If you aren't satisfied with the way your career is progressing, you are not alone. Most of your friends and colleagues share your frustration and even the ones who like their jobs want to do better. If you are serious about advancing your career, you must first understand the people who can make that happen.
Meet Pat, Michael, and Erin -- three real clients who can make decisions that affect the careers of people in the organizations where they work. Pat owns a small greenhouse business that has operated for over 40 years. Michael is a CIO who oversees a large IT operation, and Erin is a 30-something rising star executive in a local government organization.
There are obvious differences in their customers, industries, and organizational size; but their similarities are important for your career growth. Pat, Michael, and Erin are all struggling with their version of the same challenge. Every day they wake up thinking about how to do things faster, better, cheaper, and friendlier.

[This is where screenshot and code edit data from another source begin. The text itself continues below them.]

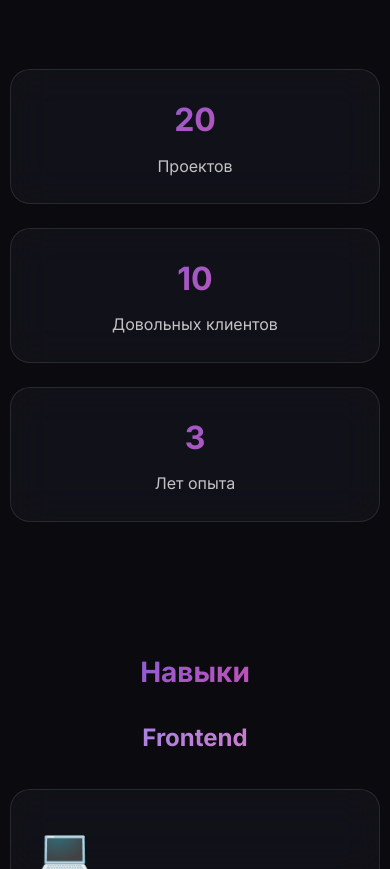
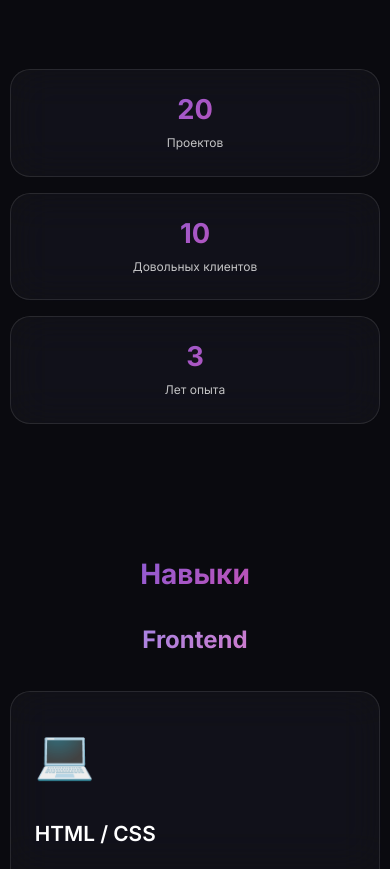
Before and after one commit to Anatoliiyastrebov/partfol, a website: page index.html in a window 390 px wide. Shown: the part 1560-2429 px from the top of the page. Drawn offline with Linux system fonts and the light colour scheme.

Commit message:
Improve stats cards responsiveness: better adaptation for all screen sizes

```diff
--- a/styles.css
+++ b/styles.css
@@ -794,11 +794,13 @@ section {
     display: grid;
     grid-template-columns: repeat(3, 1fr);
     gap: var(--spacing-lg);
+    width: 100%;
+    box-sizing: border-box;
 }
 
 .stat-card {
     text-align: center;
-    padding: var(--spacing-xl);
+    padding: clamp(var(--spacing-md), 3vw, var(--spacing-xl));
     background: var(--bg-card);
     backdrop-filter: blur(20px) saturate(180%);
     border: 1px solid var(--border);
@@ -806,6 +808,8 @@ section {
     transition: all var(--transition-base);
     position: relative;
     overflow: hidden;
+    min-width: 0;
+    box-sizing: border-box;
 }
 
 .stat-card::before {
@@ -832,22 +836,29 @@ section {
 }
 
 .stat-number {
-    font-size: clamp(2rem, 4vw, 3rem);
+    font-size: clamp(1.5rem, 5vw, 3rem);
     font-weight: var(--font-weight-bold);
     background: linear-gradient(135deg, var(--primary), var(--accent));
     -webkit-background-clip: text;
     -webkit-text-fill-color: transparent;
     background-clip: text;
-    margin-bottom: var(--spacing-xs);
+    margin-bottom: clamp(var(--spacing-xs), 1.5vw, var(--spacing-sm));
     position: relative;
     z-index: 1;
+    line-height: 1.2;
+    word-wrap: break-word;
+    overflow-wrap: break-word;
 }
 
 .stat-label {
     color: var(--text-secondary);
-    font-size: 1rem;
+    font-size: clamp(0.875rem, 2vw, 1rem);
     position: relative;
     z-index: 1;
+    line-height: 1.4;
+    word-wrap: break-word;
+    overflow-wrap: break-word;
+    hyphens: auto;
 }
 
 /* ===== SKILLS SECTION ===== */
@@ -1367,6 +1378,26 @@ section {
     }
 }
 
+/* Средние экраны (планшеты в альбомной ориентации) */
+@media (min-width: 769px) and (max-width: 1024px) {
+    .about-stats {
+        grid-template-columns: repeat(3, 1fr);
+        gap: clamp(var(--spacing-sm), 1.5vw, var(--spacing-md));
+    }
+
+    .stat-card {
+        padding: clamp(var(--spacing-md), 2vw, var(--spacing-lg));
+    }
+
+    .stat-number {
+        font-size: clamp(1.8rem, 3.5vw, 2.2rem);
+    }
+
+    .stat-label {
+        font-size: clamp(0.85rem, 1.5vw, 0.95rem);
+    }
+}
+
 /* Планшеты и небольшие ноутбуки */
 @media (max-width: 1024px) {
     .container {
@@ -1417,7 +1448,11 @@ section {
 
     .about-stats {
         grid-template-columns: repeat(3, 1fr);
-        gap: var(--spacing-md);
+        gap: clamp(var(--spacing-sm), 2vw, var(--spacing-md));
+    }
+
+    .stat-card {
+        padding: clamp(var(--spacing-sm), 2.5vw, var(--spacing-lg));
     }
 
     .contact-content {
@@ -1541,6 +1576,22 @@ section {
     .about-stats {
         grid-template-columns: 1fr;
         gap: var(--spacing-md);
+        padding: 0;
+    }
+
+    .stat-card {
+        padding: var(--spacing-lg);
+        width: 100%;
+        max-width: 100%;
+        box-sizing: border-box;
+    }
+
+    .stat-number {
+        font-size: clamp(2rem, 6vw, 2.5rem);
+    }
+
+    .stat-label {
+        font-size: clamp(0.9rem, 2.2vw, 1rem);
     }
 
     .skills-grid {
@@ -1598,6 +1649,24 @@ section {
     .skill-card,
     .project-card {
         padding: var(--spacing-md);
+    }
+
+    .about-stats {
+        grid-template-columns: 1fr;
+        gap: var(--spacing-sm);
+    }
+
+    .stat-card {
+        padding: var(--spacing-md) var(--spacing-sm);
+    }
+
+    .stat-number {
+        font-size: clamp(1.5rem, 7vw, 2rem);
+        margin-bottom: var(--spacing-xs);
+    }
+
+    .stat-label {
+        font-size: clamp(0.75rem, 2.5vw, 0.875rem);
     }
 
     .contact-form {
```
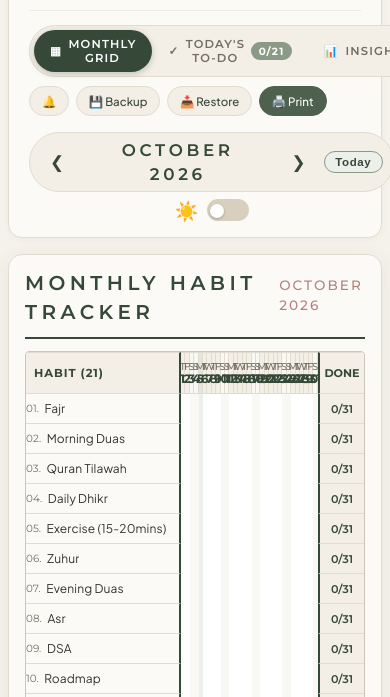
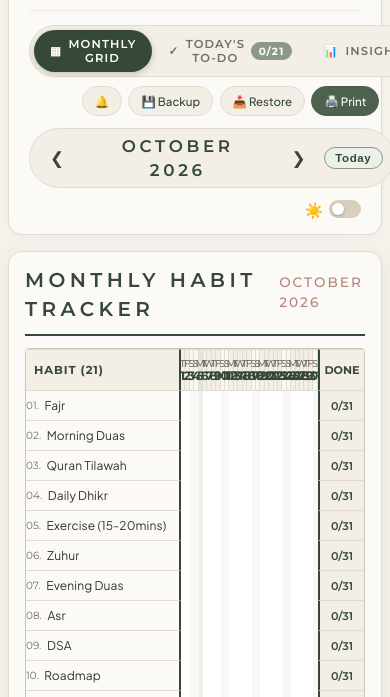
Before and after one commit to sidrairum07-ctrl/Habit-Tracker-, a plain HTML site: page index.html in a window 390 px wide. Shown: the part 118-815 px from the top of the page. Drawn offline with Linux system fonts and the light colour scheme; a web font is replaced by a local one.

Commit message:
Make light/dark toggle switch smaller and position on the far right

```diff
--- a/style.css
+++ b/style.css
@@ -129,6 +129,7 @@ body {
   flex-direction: column;
   gap: 0.55rem;
   align-items: flex-start;
+  flex: 1;
 }
 
 /* Nav Tabs */
@@ -177,12 +178,13 @@ body {
   border-radius: var(--radius-full);
 }
 
-/* Month Center Group + Switch */
+/* Month Center Group */
 .month-center-group {
   display: flex;
   flex-direction: column;
   align-items: center;
-  gap: 0.45rem;
+  justify-content: center;
+  flex: 0 0 auto;
 }
 
 .month-nav {
@@ -245,16 +247,19 @@ body {
 }
 
 /* ==========================================================================
-   iOS-Style Toggle Switch (Image 4) with ☀️ / 🌙 Emoji
+   Compact Light/Dark Toggle Switch with ☀️ / 🌙 Emoji (Very Right)
    ========================================================================== */
 .theme-switch-wrap {
   display: flex;
   align-items: center;
-  gap: 0.5rem;
+  justify-content: flex-end;
+  gap: 0.35rem;
+  flex: 1;
+  margin-left: auto;
 }
 
 .theme-emoji {
-  font-size: 1.2rem;
+  font-size: 0.95rem;
   cursor: pointer;
   user-select: none;
   line-height: 1;
@@ -262,14 +267,14 @@ body {
 }
 
 .theme-emoji:hover {
-  transform: scale(1.2);
+  transform: scale(1.15);
 }
 
 .switch-toggle {
   position: relative;
   display: inline-block;
-  width: 42px;
-  height: 22px;
+  width: 32px;
+  height: 18px;
   cursor: pointer;
 }
 
@@ -286,15 +291,15 @@ body {
   right: 0;
   bottom: 0;
   background-color: #D8CFBF;
-  border-radius: 20px;
+  border-radius: 18px;
   transition: all 0.25s cubic-bezier(0.16, 1, 0.3, 1);
 }
 
 .switch-track::before {
   position: absolute;
   content: "";
-  height: 14px;
-  width: 14px;
+  height: 12px;
+  width: 12px;
   left: 3px;
   bottom: 3px;
   background-color: #FFFFFF;
@@ -308,7 +313,7 @@ body {
 }
 
 .switch-toggle input:checked + .switch-track::before {
-  transform: translateX(18px);
+  transform: translateX(14px);
 }
 
 /* Action buttons */
@@ -1318,6 +1323,25 @@ thead th.habit-col-day {
   display: none;
 }
 
+@media (max-width: 820px) {
+  .controls-bar {
+    flex-wrap: wrap;
+    justify-content: space-between;
+    gap: 0.75rem;
+  }
+  .nav-and-actions-group {
+    flex: 1 1 100%;
+    align-items: center;
+  }
+  .month-center-group {
+    flex: 1 1 auto;
+  }
+  .theme-switch-wrap {
+    flex: 0 0 auto;
+    margin-left: auto;
+  }
+}
+
 @media print {
   body {
     background: #FFFFFF;
```
Also changed, not shown: index.html (+3 -3 lines).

There is a truth for standing out as a business that applies equally to your career: Being good at the fundamentals is the minimum. Being distinctive is the difference -- only if it adds value.
An internet search of career advancement strategies will point you to the basics: be proactive, make connections, develop your skills, know your job, take responsibility, look for opportunities to gain visibility, respect others, and play nice in the sandbox.
Mastering the basics is a great strategy if your co-workers are clueless. But the vast majority of what you read about growing your career has become a fundamental expectation today in a world full of bright, talented people. You need to be distinctive in ways that add value.
And that leads us back to how you can stand out with the person who can decide to advance your career. The operative words for them are "add value." Your value in the marketplace is in direct proportion to the importance and complexity of the problems you can help others solve.
Pat, Michael, and Erin are looking for people who are willing and able to help solve the important and often complex problem of being faster, better, cheaper, and friendlier. And your boss is -- or should be -- doing the same.
So what should you do to grab the attention of Pat, Michael, and Erin (and your boss)?
1. Take the initiative. It's not that these three leaders are unwilling to mentor and coach. They simply don't have time to take on a development project that has not shown the willingness to take the first step. Go on, take it.
2. Change how you think about and act on change. The specific circumstances for change are different in every organization, but the principle is the same.
Pat, for instance, must make changes in how his team maintains relationships with customers to combat growers that have decided to bypass him as the wholesaler. Michael is being challenged by his boss to move the IT department beyond maintaining the network, managing servers, operating the email system, and processing transactions. He must continue all of that while developing new ways to use technology to solve some big problems. Erin knows that her customers will continue to expect more from her team, and she has to manage that expectation without increasing her costs. What changes does your company currently face?
3. Put on your thinking cap. As a CIO, Michael is focused on how technology is changing everything about how businesses run. He's thinking months and even years down the road. You will grab his attention when you show that you have thought about what that means for the company. He doesn't need you to think like he thinks, but he does need you to think about the types of challenges and opportunities that are on his mind. Your boss needs the same.
4. Be a positive influence. Most importantly, the three bosses described here need you to be a leader who influences others in a positive manner. What gets Erin's attention is bringing her solutions, not just problems. She is overseeing multiple departments while dealing with elected officials and citizens. Along the way, she is working to maintain a sense of work-life balance. Pat is working to keep his operations in two cities running smoothly even though he isn't always there and available. How can you influence others to take positive action?
All company leaders want you to help them solve the important and complex problems of being faster, better, cheaper, and friendlier every day. And once you done it, they need you to do it again and again. For them, "uncertainty is the new normal" isn't meaningless motivational jargon - it's a constant reality hanging over their head.
You will advance your career if you are willing to go beyond basic expectations and provide value that makes you distinctive to those who will give you an opportunity to do more.
Randy Pennington is an award-winning author and a leading authority on helping organizations deliver positive results in a world of accelerating change. To learn more or to hire Randy for your next meeting, visit www.penningtongroup.com or call 972-980-9857.